Data items
= Beginning of Section =
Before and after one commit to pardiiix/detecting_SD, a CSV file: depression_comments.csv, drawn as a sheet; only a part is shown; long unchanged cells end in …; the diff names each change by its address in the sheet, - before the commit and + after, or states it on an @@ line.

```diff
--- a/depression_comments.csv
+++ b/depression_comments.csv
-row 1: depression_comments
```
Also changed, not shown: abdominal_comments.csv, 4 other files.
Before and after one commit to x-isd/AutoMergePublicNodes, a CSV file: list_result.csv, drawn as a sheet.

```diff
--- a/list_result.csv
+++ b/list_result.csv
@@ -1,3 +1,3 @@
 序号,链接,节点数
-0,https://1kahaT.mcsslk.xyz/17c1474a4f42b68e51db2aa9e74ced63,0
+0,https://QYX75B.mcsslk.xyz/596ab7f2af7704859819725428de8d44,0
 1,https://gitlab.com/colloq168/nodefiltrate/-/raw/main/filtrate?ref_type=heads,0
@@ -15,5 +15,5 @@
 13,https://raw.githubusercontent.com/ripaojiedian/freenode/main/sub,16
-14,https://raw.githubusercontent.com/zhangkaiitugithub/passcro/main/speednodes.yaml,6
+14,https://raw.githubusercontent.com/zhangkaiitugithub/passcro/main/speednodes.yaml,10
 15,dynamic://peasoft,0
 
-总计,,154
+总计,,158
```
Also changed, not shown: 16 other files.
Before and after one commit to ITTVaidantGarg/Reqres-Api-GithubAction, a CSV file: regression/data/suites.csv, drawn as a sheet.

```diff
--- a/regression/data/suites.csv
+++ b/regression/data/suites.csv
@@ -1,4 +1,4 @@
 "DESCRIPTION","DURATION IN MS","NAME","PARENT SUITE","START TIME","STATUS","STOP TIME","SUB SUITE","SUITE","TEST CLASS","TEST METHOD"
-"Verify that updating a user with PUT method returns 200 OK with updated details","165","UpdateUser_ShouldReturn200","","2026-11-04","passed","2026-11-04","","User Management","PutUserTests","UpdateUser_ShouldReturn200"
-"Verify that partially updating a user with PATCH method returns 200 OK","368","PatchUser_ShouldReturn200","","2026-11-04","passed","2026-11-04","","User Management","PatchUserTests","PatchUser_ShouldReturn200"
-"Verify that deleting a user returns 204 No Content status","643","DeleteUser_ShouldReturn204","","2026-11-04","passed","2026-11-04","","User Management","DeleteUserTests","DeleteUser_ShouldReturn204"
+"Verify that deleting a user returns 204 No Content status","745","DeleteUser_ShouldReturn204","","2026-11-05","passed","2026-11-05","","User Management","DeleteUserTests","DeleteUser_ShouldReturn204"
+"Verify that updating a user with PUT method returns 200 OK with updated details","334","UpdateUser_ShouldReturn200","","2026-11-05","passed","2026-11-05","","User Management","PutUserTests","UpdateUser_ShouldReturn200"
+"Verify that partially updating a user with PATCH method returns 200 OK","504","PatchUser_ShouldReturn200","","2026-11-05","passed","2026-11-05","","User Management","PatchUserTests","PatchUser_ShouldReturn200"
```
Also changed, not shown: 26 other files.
= End of Section =
> Task description
Among the records, find every line holding the word "other" and copy it.

> Your response
Also changed, not shown: abdominal_comments.csv, 4 other files.
Also changed, not shown: 16 other files.
Also changed, not shown: 26 other files.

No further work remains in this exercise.